Doctor Caleb Dorsey Baer, a native Marylander and 1848 graduate of Jefferson Medical College, moved to Dover, Missouri with his young wife sometime between 1852-55. In Lafayette County, Baer did double duty as Justice of the Peace and practicing physician. When a clash with the federal government seemed imminent, he joined the Missouri State Guard, a move unpopular with his Unionist family back east. With the commencement of hostilities, Baer was appointed regimental surgeon with two different commands and he also helped administer a military hospital in Carthage.  When the pro-secessionist Missouri state military apparatus was scaled down, Baer joined the Confederate army. He was Staff Surgeon attached to the 9th Battalion Missouri (Pindall's) Sharpshooters, regimental surgeon with the 9th Missouri Infantry of Mosby Monroe Parsons's brigade, and later occupied a string of other divisional and brigade level postings until disease took his life on August 30, 1863.

Like many Civil War diarists, Dr. Baer frequently comments on matters far outside his own sphere of duties. While he certainly does in many places mention his medical department responsibilities and health problems, Baer devotes greater space to military events, personalities, and places encountered while on the march. He writes some informative passages about the Battle of Wilson's Creek and the Lexington siege, but his discussions of the battles of Carthage, Helena (Ark.), and Dry Wood Creek should draw special attention. Baer's accounts of his medical role at Carthage (and accompanying hand drawn maps of the locations of his field dressing stations) and Helena add a new dimension to the source information available for those battles, while his description of the Dry Wood Creek fight is more detailed than those found in most published histories. Some of the most extensive and vividly written passages [the one relating his observations of the crossing of the Boston Mountains was particularly memorable] document a long journey, accompanied by General Parsons, to Memphis. However, upon arrival, Baer seemed almost to have been forgotten by his superiors and no explanation of the mission's original purpose is offered.  The whole episode is rather indicative of chaotic organization of the Confederacy's Trans-Mississippi war effort, especially early on.

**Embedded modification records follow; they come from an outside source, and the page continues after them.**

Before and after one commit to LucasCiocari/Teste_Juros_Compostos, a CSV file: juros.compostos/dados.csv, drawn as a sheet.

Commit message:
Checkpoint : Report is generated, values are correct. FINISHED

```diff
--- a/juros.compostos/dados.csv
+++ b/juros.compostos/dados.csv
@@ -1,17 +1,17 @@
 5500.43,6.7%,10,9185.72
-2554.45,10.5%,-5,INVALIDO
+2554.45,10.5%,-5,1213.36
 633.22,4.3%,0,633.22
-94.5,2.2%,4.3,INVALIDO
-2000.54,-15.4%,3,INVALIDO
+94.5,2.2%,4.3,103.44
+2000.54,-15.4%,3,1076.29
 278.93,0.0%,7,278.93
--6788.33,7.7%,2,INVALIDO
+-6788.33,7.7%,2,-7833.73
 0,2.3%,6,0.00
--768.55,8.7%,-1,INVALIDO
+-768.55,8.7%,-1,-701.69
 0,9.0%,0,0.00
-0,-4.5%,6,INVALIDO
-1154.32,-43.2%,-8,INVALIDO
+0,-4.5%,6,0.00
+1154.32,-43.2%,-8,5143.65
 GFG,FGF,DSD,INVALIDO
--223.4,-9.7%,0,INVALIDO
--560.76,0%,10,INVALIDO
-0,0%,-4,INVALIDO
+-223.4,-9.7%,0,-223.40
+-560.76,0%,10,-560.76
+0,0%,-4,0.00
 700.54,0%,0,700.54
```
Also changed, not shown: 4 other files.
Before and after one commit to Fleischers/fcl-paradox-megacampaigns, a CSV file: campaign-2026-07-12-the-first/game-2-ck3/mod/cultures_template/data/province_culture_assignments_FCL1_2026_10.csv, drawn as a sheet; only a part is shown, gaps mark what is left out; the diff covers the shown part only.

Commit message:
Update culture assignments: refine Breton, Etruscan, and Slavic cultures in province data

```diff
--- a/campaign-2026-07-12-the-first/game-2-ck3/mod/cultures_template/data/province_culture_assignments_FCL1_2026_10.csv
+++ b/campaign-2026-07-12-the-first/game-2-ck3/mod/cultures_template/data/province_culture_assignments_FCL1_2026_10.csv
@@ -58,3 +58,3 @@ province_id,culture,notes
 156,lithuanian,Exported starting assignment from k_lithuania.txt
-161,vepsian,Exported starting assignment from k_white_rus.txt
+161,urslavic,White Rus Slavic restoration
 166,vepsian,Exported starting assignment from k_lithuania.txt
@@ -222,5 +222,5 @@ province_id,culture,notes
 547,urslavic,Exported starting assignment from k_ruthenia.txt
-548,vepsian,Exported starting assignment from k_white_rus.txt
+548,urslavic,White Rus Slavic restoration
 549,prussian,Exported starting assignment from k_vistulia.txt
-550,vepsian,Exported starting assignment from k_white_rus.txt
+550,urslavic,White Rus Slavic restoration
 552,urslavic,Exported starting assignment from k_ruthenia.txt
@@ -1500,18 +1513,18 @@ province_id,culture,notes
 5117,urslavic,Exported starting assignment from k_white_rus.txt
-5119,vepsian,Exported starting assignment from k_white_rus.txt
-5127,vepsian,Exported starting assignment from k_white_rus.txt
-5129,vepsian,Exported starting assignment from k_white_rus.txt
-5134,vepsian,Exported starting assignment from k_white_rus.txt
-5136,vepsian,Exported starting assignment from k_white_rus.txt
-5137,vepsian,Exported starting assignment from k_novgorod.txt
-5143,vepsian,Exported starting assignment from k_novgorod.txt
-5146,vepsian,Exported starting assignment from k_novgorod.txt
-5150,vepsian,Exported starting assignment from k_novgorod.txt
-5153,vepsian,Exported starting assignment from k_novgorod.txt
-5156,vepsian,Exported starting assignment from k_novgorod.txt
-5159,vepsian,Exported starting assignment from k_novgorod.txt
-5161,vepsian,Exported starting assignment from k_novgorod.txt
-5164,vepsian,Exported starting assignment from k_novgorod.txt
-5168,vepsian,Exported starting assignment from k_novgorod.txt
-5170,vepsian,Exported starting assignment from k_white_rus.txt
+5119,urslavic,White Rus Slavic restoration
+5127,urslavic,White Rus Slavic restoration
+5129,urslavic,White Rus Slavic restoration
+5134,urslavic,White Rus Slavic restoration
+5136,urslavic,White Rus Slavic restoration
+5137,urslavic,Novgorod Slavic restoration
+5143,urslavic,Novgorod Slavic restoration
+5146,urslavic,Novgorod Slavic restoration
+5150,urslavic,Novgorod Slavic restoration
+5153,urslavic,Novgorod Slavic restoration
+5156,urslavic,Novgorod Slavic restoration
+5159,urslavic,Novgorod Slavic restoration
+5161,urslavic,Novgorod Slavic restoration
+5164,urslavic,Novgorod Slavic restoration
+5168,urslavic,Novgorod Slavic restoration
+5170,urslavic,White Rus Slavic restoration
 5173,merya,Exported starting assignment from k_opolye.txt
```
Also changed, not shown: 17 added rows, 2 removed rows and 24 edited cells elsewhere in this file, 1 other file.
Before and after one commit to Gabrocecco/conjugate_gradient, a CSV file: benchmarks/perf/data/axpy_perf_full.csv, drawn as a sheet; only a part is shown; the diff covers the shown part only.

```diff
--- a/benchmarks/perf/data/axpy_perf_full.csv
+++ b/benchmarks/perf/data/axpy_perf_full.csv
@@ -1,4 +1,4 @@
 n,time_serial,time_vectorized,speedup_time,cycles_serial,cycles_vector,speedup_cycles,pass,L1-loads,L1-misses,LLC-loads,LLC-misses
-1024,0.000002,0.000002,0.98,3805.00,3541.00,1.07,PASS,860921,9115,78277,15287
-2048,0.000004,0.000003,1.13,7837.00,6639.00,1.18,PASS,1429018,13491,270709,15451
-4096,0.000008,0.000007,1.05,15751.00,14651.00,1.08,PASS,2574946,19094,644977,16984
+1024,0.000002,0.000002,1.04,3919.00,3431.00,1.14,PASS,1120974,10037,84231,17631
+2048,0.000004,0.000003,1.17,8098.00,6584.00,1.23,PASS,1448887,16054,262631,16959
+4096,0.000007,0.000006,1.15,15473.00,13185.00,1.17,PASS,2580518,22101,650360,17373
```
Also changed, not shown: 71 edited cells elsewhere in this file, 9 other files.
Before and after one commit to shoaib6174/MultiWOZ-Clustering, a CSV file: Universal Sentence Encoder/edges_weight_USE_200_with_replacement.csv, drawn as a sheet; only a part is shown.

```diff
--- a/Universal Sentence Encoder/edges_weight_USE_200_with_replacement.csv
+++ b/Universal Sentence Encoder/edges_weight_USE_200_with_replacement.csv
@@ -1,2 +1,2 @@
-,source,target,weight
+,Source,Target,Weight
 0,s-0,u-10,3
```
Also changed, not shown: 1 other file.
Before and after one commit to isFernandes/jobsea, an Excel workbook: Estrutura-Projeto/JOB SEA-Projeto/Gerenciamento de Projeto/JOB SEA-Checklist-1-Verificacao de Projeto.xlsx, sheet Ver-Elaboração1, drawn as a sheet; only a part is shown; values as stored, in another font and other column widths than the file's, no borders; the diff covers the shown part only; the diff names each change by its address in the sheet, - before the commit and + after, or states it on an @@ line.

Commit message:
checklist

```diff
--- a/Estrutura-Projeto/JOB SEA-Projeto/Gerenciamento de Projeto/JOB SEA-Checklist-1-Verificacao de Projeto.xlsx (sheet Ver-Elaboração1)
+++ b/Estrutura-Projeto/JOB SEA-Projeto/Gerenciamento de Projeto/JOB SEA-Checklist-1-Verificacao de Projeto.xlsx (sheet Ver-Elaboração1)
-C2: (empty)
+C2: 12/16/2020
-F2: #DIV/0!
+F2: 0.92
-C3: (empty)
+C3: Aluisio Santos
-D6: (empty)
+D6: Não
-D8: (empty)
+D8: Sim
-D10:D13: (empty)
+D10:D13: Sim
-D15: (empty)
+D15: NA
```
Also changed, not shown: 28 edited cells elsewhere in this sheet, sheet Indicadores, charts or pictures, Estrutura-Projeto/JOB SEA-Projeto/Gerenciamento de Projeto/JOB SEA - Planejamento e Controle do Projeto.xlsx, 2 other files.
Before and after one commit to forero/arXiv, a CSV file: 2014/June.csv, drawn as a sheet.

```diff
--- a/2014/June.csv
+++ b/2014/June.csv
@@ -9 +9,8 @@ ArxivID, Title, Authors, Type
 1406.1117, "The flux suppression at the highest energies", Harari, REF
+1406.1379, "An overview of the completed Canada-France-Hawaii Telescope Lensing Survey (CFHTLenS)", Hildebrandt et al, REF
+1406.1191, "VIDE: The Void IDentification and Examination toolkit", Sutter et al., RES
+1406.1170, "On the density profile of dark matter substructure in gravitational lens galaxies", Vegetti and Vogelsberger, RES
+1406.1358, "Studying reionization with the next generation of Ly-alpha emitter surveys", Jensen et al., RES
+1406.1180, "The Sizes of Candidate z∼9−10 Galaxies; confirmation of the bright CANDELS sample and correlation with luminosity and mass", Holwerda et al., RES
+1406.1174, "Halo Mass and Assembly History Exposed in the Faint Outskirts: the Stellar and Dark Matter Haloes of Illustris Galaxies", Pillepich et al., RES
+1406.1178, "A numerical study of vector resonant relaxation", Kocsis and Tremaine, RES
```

Baer's written opinions expose many of the provincial qualities that marred relations between Trans-Mississippi allies. He expresses nothing but contempt for Confederate General Benjamin McCulloch (a sentiment returned in spades by the Texan, who never reserved a kind word for Missouri state forces) and high praise for MSG commander Sterling Price. Baer also has little positive to say about Arkansas forces, who fought side by side with Missouri state forces on several occasions, accusing them of not possessing the same spirit and fighting qualities of their friends to the north. He also has a low opinion of the patriotism of Memphis's civilian population, believing them to elevate crass money concerns above all thoughts of the welfare of the Confederacy. In one of his rare moments of directing venom toward a fellow Missourian, the doctor labels General John S. Marmaduke a coward, intimating that it was a widely shared opinion*.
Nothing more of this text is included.